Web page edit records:
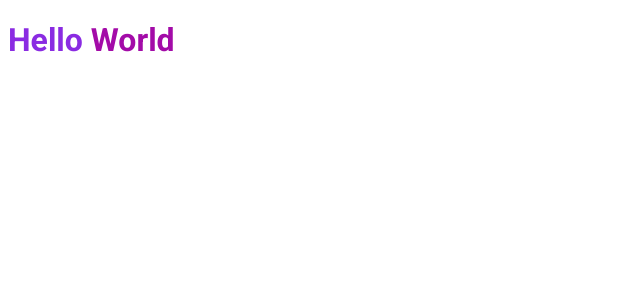
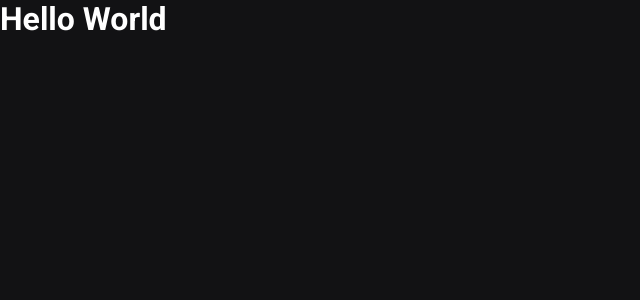
Before and after one commit to RenanArantes/ignews, a Next.js app: page / in a window 1280 px wide. Shown: the top 300 px of the page, without its empty margins (0-640 px from the left). Built offline with nearby package versions, Linux system fonts and the light colour scheme.

Commit message:
Estilos globais

```diff
--- a/src/pages/_app.tsx
+++ b/src/pages/_app.tsx
@@ -1,4 +1,6 @@
 import { AppProps } from 'next/app'
+
+import '../styles/global.scss'
 
 function MyApp({ Component, pageProps }: AppProps) {
   return <Component {...pageProps} />
--- a/src/pages/_document.tsx
+++ b/src/pages/_document.tsx
@@ -7,8 +7,6 @@
                 <Head>
                     <link rel="preconnect" href="https://fonts.googleapis.com" />
                     <link href="https://fonts.googleapis.com/css2?family=Roboto:wght@400;700;900&display=swap" rel="stylesheet" />
-
-                    <title>ig.news</title>
                 </Head>
                 <body>
                     <Main />
--- a/src/pages/index.tsx
+++ b/src/pages/index.tsx
@@ -1,5 +1,4 @@
 import Head from 'next/head'
-import style from '../styles/home.module.scss'
 
 export default function Home() {
   return (
@@ -7,7 +6,7 @@
       <Head>
         <title>Início | ig.news</title>
       </Head>
-      <h1 className={style.title}>
+      <h1>
         Hello <span>World</span>
       </h1>
     </>
--- /dev/null
+++ b/src/styles/global.scss
@@ -0,0 +1,46 @@
+* {
+    margin: 0;
+    padding: 0;
+    box-sizing: border-box;
+}
+
+:root {
+    --white: #FFFFFF;
+
+    --gray-100: #e1e1e6;
+    --gray-300: #a8a8b3;
+    --gray-900:  #121214;
+
+    --cyan-500: #61dafb;
+    --yellow-500: #eba416;
+}
+
+@media (max-width: 1080px) {
+    html {
+        font-size: 93.75%
+    }
+}
+
+@media (max-width: 720px) {
+    html {
+        font-size: 87.5%
+    }
+}
+
+body {
+    background: var(--gray-900);
+    color: var(--white);
+}
+
+body, input, textarea, select, button {
+    font: 400 1rem "Roboto", sans-serif;
+}
+
+button {
+    cursor: pointer;
+}
+
+a {
+    color: inherit;
+    text-decoration: none;
+}
--- a/src/styles/home.module.scss
+++ /dev/null
@@ -1,8 +0,0 @@
-.title {
-    color: blueviolet;
-    font-family: Roboto;
-
-    span {
-        color: rgb(163, 11, 168);
-    }
-}
```
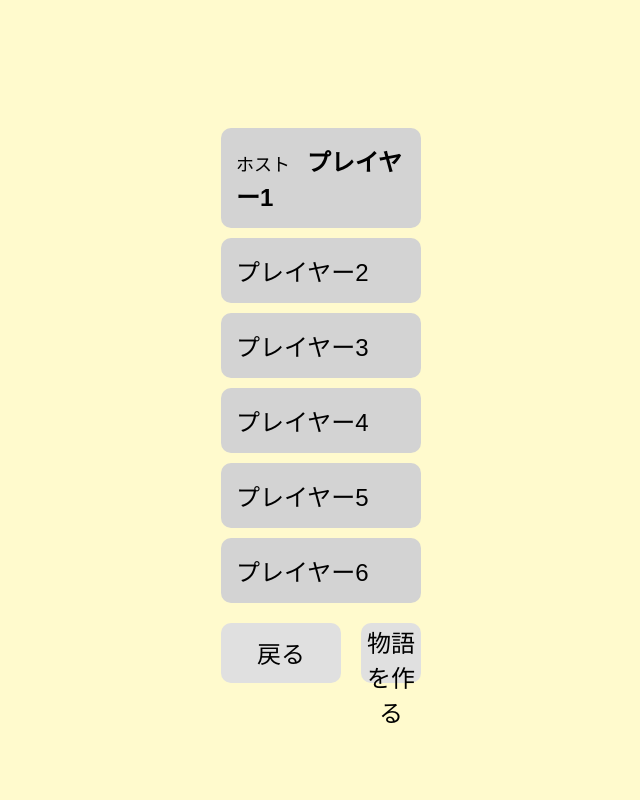
After one commit to Shibabakainu/DeepImpact, a PHP site: page /resources/views/home_detail.php in a window 1280 px wide. The commit adds this page. Shown: the whole page, without its empty margins (289-929 px from the left). Run offline with PHP 8.4, Linux system fonts and the light colour scheme.

Commit message:
ルーム内

```diff
--- /dev/null
+++ b/resources/css/home_detail.css
@@ -0,0 +1,65 @@
+@charset "UTF-8";
+
+body {
+    margin: 0;
+    padding: 0;
+    background-color: #fffacd;
+    font-family: Arial, sans-serif;
+    display: flex;
+    justify-content: center;
+    align-items: center;
+    height: 100vh;
+}
+
+.container {
+    text-align: center;
+    width: 80%;
+    max-width: 500px;
+    padding: 20px;
+    box-sizing: border-box;
+}
+
+.player-list {
+    list-style: none;
+    padding: 0;
+    margin: 0 0 20px;
+}
+
+.player-list li {
+    background-color: #d3d3d3;
+    margin: 10px 0;
+    padding: 15px;
+    border-radius: 10px;
+    font-size: 24px;
+    text-align: left;
+}
+
+.host {
+    font-weight: bold;
+}
+
+.host-label {
+    font-size: 18px;
+    font-weight: normal;
+    margin-right: 10px;
+}
+
+.buttons {
+    display: flex;
+    justify-content: center;
+    gap: 20px;
+}
+
+button {
+    width: 120px;
+    height: 60px;
+    border-radius: 10px;
+    font-size: 24px;
+    cursor: pointer;
+    border: none;
+    background-color: #e0e0e0;
+}
+
+button:hover {
+    background-color: #d3d3d3;
+}
--- a/resources/views/home_create.php
+++ b/resources/views/home_create.php
@@ -3,7 +3,7 @@
 
 <head>
     <meta charset="UTF-8">
-    <link rel="stylesheet" href="../css/home_detail.css">
+    <link rel="stylesheet" href="../css/home_create.css">
 </head>
 
 <body>
@@ -12,7 +12,7 @@
             <p class="kotoba">合言葉</p>
             <input class="textbox" type="text" name="pass" placeholder="半角数字1～4文字">
             <a href="#"><button class="back">戻る</button></a>
-            <a href="#"><button class="create">作成</button></a>
+            <a href="home_detail.php"><button class="create">作成</button></a>
         </div>
     </main>
 </body>
--- /dev/null
+++ b/resources/views/home_detail.php
@@ -0,0 +1,29 @@
+<!DOCTYPE html>
+<html lang="ja">
+
+<head>
+    <meta charset="UTF-8">
+    <title>プレイヤーリスト</title>
+    <link rel="stylesheet" href="../css/home_detail.css">
+</head>
+
+<body>
+    <main>
+        <div class="container">
+            <ul class="player-list">
+                <li class="host"><span class="host-label">ホスト</span> プレイヤー1</li>
+                <li>プレイヤー2</li>
+                <li>プレイヤー3</li>
+                <li>プレイヤー4</li>
+                <li>プレイヤー5</li>
+                <li>プレイヤー6</li>
+            </ul>
+            <div class="buttons">
+                <a href="home_create.php"><button class="back">戻る</button></a>
+                <button class="create">物語を作る</button>
+            </div>
+        </div>
+    </main>
+</body>
+
+</html>
```
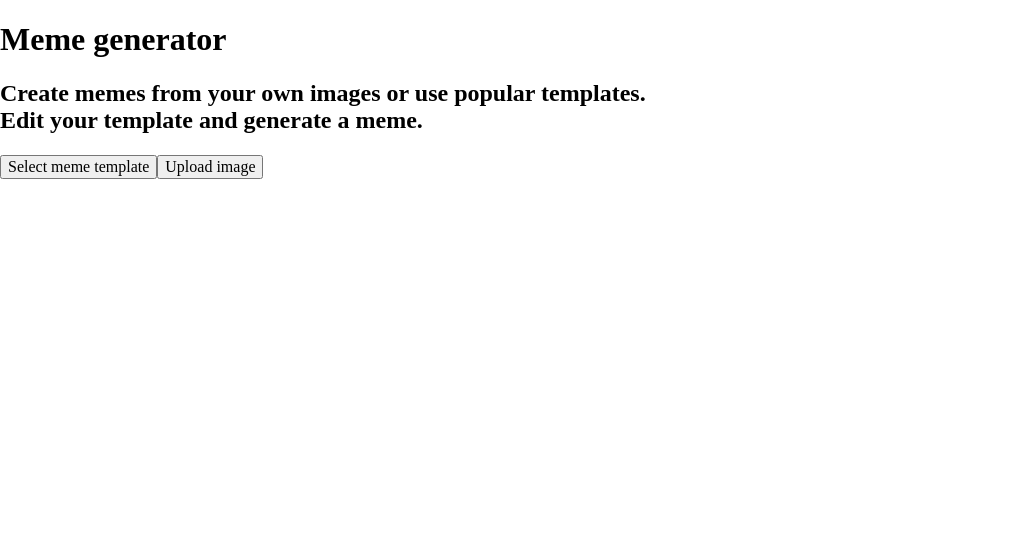
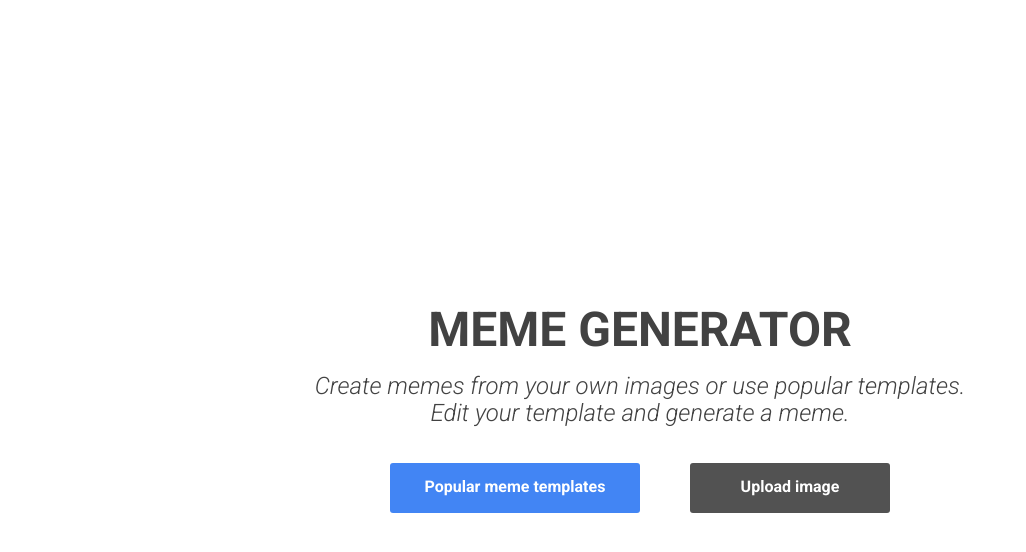
Before and after one commit to Kirill-Cherepanov/meme-generator, a React (Create React App) app: page / in a window 1280 px wide. Shown: the top 552 px of the page, without its empty margins (0-1026 px from the left). Built offline with nearby package versions, Linux system fonts and the light colour scheme.

Commit message:
feat: style starting page

```diff
--- a/package.json
+++ b/package.json
@@ -35,5 +35,8 @@
       "last 1 firefox version",
       "last 1 safari version"
     ]
+  },
+  "devDependencies": {
+    "sass": "^1.53.0"
   }
 }
--- a/src/App.js
+++ b/src/App.js
@@ -1,5 +1,5 @@
 import React, { useEffect, useState } from 'react';
-import './App.css';
+import './App.scss';
 import 'normalize.css';
 import TemplateChoose from './components/TemplateChoose';
 import PopularMemes from './components/PopularMemes';
@@ -125,14 +125,6 @@ function getTemplatesExample() {
       width: 750,
       height: 750,
       box_count: 2
-    },
-    {
-      id: '131940431',
-      name: "Gru's Plan",
-      url: 'https://i.imgflip.com/26jxvz.jpg',
-      width: 700,
-      height: 449,
-      box_count: 4
     }
   ];
 }
--- /dev/null
+++ b/src/App.scss
@@ -0,0 +1,17 @@
+@import url('https://fonts.googleapis.com/css2?family=Roboto:ital,wght@0,300;0,400;0,700;0,900;1,100;1,300;1,400&display=swap');
+
+$Blue: #4285F4;
+$White: #FFFFFF;
+$Gray: #424242;
+
+*, *:after, *:before {
+  box-sizing: border-box;
+}
+
+#root {
+  font-family: 'Roboto', sans-serif;
+  color: $Gray;
+  background-color: $White;
+  width: 100vw;
+  height: 100vh;
+}
--- a/src/components/Canvas.js
+++ b/src/components/Canvas.js
@@ -8,7 +8,7 @@ import TextBox from './TextBox';
 export default function Canvas({
   templateData,
   handleSelection,
-  handleModifySidebarProps
+  handleModifySidebarParams
 }) {
   const textBoxRefs = useRef([]);
   const [x, setX] = useState();
@@ -29,7 +29,7 @@ export default function Canvas({
     const y = textBoxRef.current.offsetTop;
     setX(x);
     setY(y);
-    handleModifySidebarProps();
+    handleModifySidebarParams();
   };
 
   useEffect(() => {
--- a/src/components/StyledButton.js
+++ b/src/components/StyledButton.js
@@ -1,4 +1,5 @@
 import React from 'react';
+import './StyledButton.scss';
 
 const STYLES = {
   primary: 'btn--primary',
@@ -14,15 +15,19 @@ const SIZES = {
 
 export default function StyledButton({
   children,
+  className,
   buttonStyle,
-  size,
+  buttonSize,
   clickHandler
 }) {
   const styleClass = STYLES[buttonStyle];
-  const sizeClass = SIZES[size];
+  const sizeClass = SIZES[buttonSize];
 
   return (
-    <button className={`${styleClass} ${sizeClass}`} onClick={clickHandler}>
+    <button
+      className={`${styleClass} ${sizeClass} ${className}`}
+      onClick={clickHandler}
+    >
       {children}
     </button>
   );
--- a/src/components/StyledButton.scss
+++ b/src/components/StyledButton.scss
@@ -0,0 +1,44 @@
+$Blue: #4285F4;
+$White: #FFFFFF;
+$Gray: #525252;
+
+.btn--primary {
+  background-color: $Blue;
+  color: $White;
+  border: none;
+  transition: background-color 0.5s ease-out;
+  cursor: pointer;
+  &:hover {
+    background-color: lighten($Blue, 15%);
+  }
+  font-weight: 600;
+}
+.btn--secondary {
+  background-color: $Gray;
+  color: $White;
+  border: none;
+  transition: background-color 0.2s ease-out;
+  cursor: pointer;
+  &:hover {
+    background-color: lighten($Gray, 15%);
+  }
+  font-weight: 600;
+}
+.btn--option {
+}
+
+.btn--large {
+  width: 250px;
+  height: 50px;
+  border-radius: 3px;
+}
+.btn--medium {
+  width: 200px;
+  border-radius: 3px;
+}
+.btn--small {
+  width: 150px;
+  border-radius: 3px;
+  padding: 5px;
+  padding-block: 10px;
+}
--- a/src/components/TemplateChoose.js
+++ b/src/components/TemplateChoose.js
@@ -1,21 +1,35 @@
 import React from 'react';
 import StyledButton from './StyledButton';
+import './TemplateChoose.scss';
 
-export default function TemplateChoose() {
+export default function TemplateChoose({
+  openPopularMemes,
+  uploadImageHandler
+}) {
   return (
     <div className="starting">
-      <h1 className="starting__title">Meme generator</h1>
+      <h1 className="starting__title">MEME GENERATOR</h1>
       <h2 className="starting__desc">
         Create memes from your own images or use popular templates.
         <br />
         Edit your template and generate a meme.
       </h2>
-      <StyledButton buttonStyle="primary" size={'L'} clickHandler={() => {}}>
-        Select meme template
-      </StyledButton>
-      <StyledButton buttonStyle="secondary" size={'M'} clickHandler={() => {}}>
-        Upload image
-      </StyledButton>
+      <div className="starting__buttons">
+        <StyledButton
+          buttonStyle="primary"
+          buttonSize={'L'}
+          clickHandler={openPopularMemes}
+        >
+          Popular meme templates
+        </StyledButton>
+        <StyledButton
+          buttonStyle="secondary"
+          buttonSize={'M'}
+          clickHandler={uploadImageHandler}
+        >
+          Upload image
+        </StyledButton>
+      </div>
     </div>
   );
 }
--- a/src/components/TemplateChoose.scss
+++ b/src/components/TemplateChoose.scss
@@ -0,0 +1,29 @@
+$Blue: #4285F4;
+$White: #FFFFFF;
+$Gray: #525252;
+
+.starting {
+  display: flex;
+  flex-direction: column;
+  align-items: center;
+  justify-content: center;
+  width: 100%;
+  height: 100%;
+}
+.starting__title {
+  font-weight: 700;
+  font-size: 48px;
+  margin-block: 15px;
+}
+.starting__desc {
+  font-weight: 300;
+  font-style: italic;
+  margin-block: 0px;
+  font-size: 24px;
+  text-align: center;
+  margin-bottom: 35px;
+}
+.starting__buttons {
+  display: flex;
+  gap: 50px;
+}
--- /dev/null
+++ b/src/components/TemplateEditor.js
@@ -0,0 +1,19 @@
+import React, { useState } from 'react';
+import Canvas from './Canvas';
+import ToolSidebar from './ToolSidebar';
+
+export default function TemplateEditor({ template }) {
+  const [selectedTextBox, selectTextBox] = useState();
+  return (
+    <>
+      <div className="template-editor">
+        <Canvas
+          templateData={template}
+          handleSelection={selectTextBox}
+          handleModifySidebarParams={() => {}}
+        />
+        <ToolSidebar selectedTextBoxInfo={selectedTextBox} />
+      </div>
+    </>
+  );
+}
```
Also changed, not shown: src/components/PopularMemes.scss (added, +100 -0 lines), src/App.css (deleted), 1 other file (tests, documents, lock files or other folders).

- **WORK TASK**
Pull out all lines containing the word "list" from the entries above.

- **SOLUTION TO THIS PROBLEM**
+.player-list {
+    list-style: none;
+.player-list li {
+            <ul class="player-list">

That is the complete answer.